> How to complete this task
In the material below, write out each line word for word and omit the pictures.

> Record excerpts
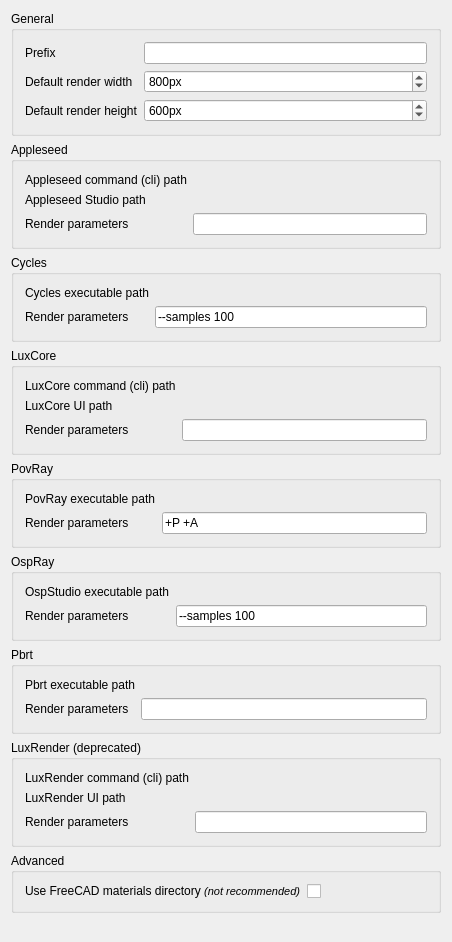
Above: Render/resources/ui/RenderSettings.ui from FreeCAD/FreeCAD-render before the change. Below: the same form after it.
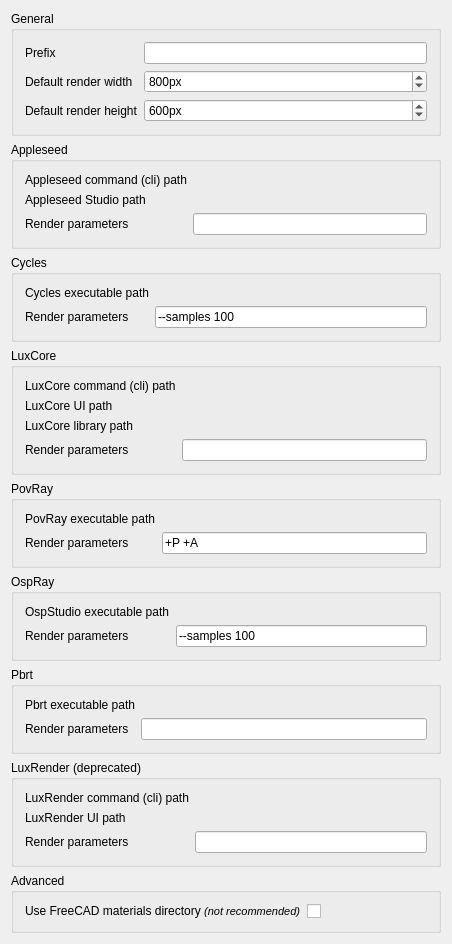
That is the form after the change. Custom widgets are drawn as their Qt base class.

Commit message: LuxCore: add library path

The edit to the form file:
```diff
--- a/Render/resources/ui/RenderSettings.ui
+++ b/Render/resources/ui/RenderSettings.ui
@@ -459,7 +459,36 @@
         </property>
        </widget>
       </item>
+      <item row="2" column="0">
+       <widget class="QLabel" name="label_24">
+        <property name="locale">
+         <locale language="English" country="UnitedStates"/>
+        </property>
+        <property name="text">
+         <string>LuxCore library path</string>
+        </property>
+       </widget>
+      </item>
       <item row="2" column="1">
+       <widget class="Gui::PrefFileChooser" name="fileChooser_10" native="true">
+        <property name="toolTip">
+         <string>The path to the luxrender libraries</string>
+        </property>
+        <property name="locale">
+         <locale language="English" country="UnitedStates"/>
+        </property>
+        <property name="mode">
+         <enum>Gui::FileChooser::Directory</enum>
+        </property>
+        <property name="prefEntry" stdset="0">
+         <cstring>LuxCoreLibPath</cstring>
+        </property>
+        <property name="prefPath" stdset="0">
+         <cstring>Mod/Render</cstring>
+        </property>
+       </widget>
+      </item>
+      <item row="3" column="1">
        <widget class="Gui::PrefLineEdit" name="lineEdit_4">
         <property name="toolTip">
          <string>Optional parameters to be passed to Luxrender when rendering</string>
@@ -478,7 +507,7 @@
         </property>
        </widget>
       </item>
-      <item row="2" column="0">
+      <item row="3" column="0">
        <widget class="QLabel" name="label_13">
         <property name="locale">
          <locale language="English" country="UnitedStates"/>
```
The commit also changes 1 other file.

> Response to the task
Above: Render/resources/ui/RenderSettings.ui from FreeCAD/FreeCAD-render before the change. Below: the same form after it.
That is the form after the change. Custom widgets are drawn as their Qt base class.

Commit message: LuxCore: add library path

The edit to the form file:
```diff
--- a/Render/resources/ui/RenderSettings.ui
+++ b/Render/resources/ui/RenderSettings.ui
@@ -459,7 +459,36 @@
         </property>
        </widget>
       </item>
+      <item row="2" column="0">
+       <widget class="QLabel" name="label_24">
+        <property name="locale">
+         <locale language="English" country="UnitedStates"/>
+        </property>
+        <property name="text">
+         <string>LuxCore library path</string>
+        </property>
+       </widget>
+      </item>
       <item row="2" column="1">
+       <widget class="Gui::PrefFileChooser" name="fileChooser_10" native="true">
+        <property name="toolTip">
+         <string>The path to the luxrender libraries</string>
+        </property>
+        <property name="locale">
+         <locale language="English" country="UnitedStates"/>
+        </property>
+        <property name="mode">
+         <enum>Gui::FileChooser::Directory</enum>
+        </property>
+        <property name="prefEntry" stdset="0">
+         <cstring>LuxCoreLibPath</cstring>
+        </property>
+        <property name="prefPath" stdset="0">
+         <cstring>Mod/Render</cstring>
+        </property>
+       </widget>
+      </item>
+      <item row="3" column="1">
        <widget class="Gui::PrefLineEdit" name="lineEdit_4">
         <property name="toolTip">
          <string>Optional parameters to be passed to Luxrender when rendering</string>
@@ -478,7 +507,7 @@
         </property>
        </widget>
       </item>
-      <item row="2" column="0">
+      <item row="3" column="0">
        <widget class="QLabel" name="label_13">
         <property name="locale">
          <locale language="English" country="UnitedStates"/>
```
The commit also changes 1 other file.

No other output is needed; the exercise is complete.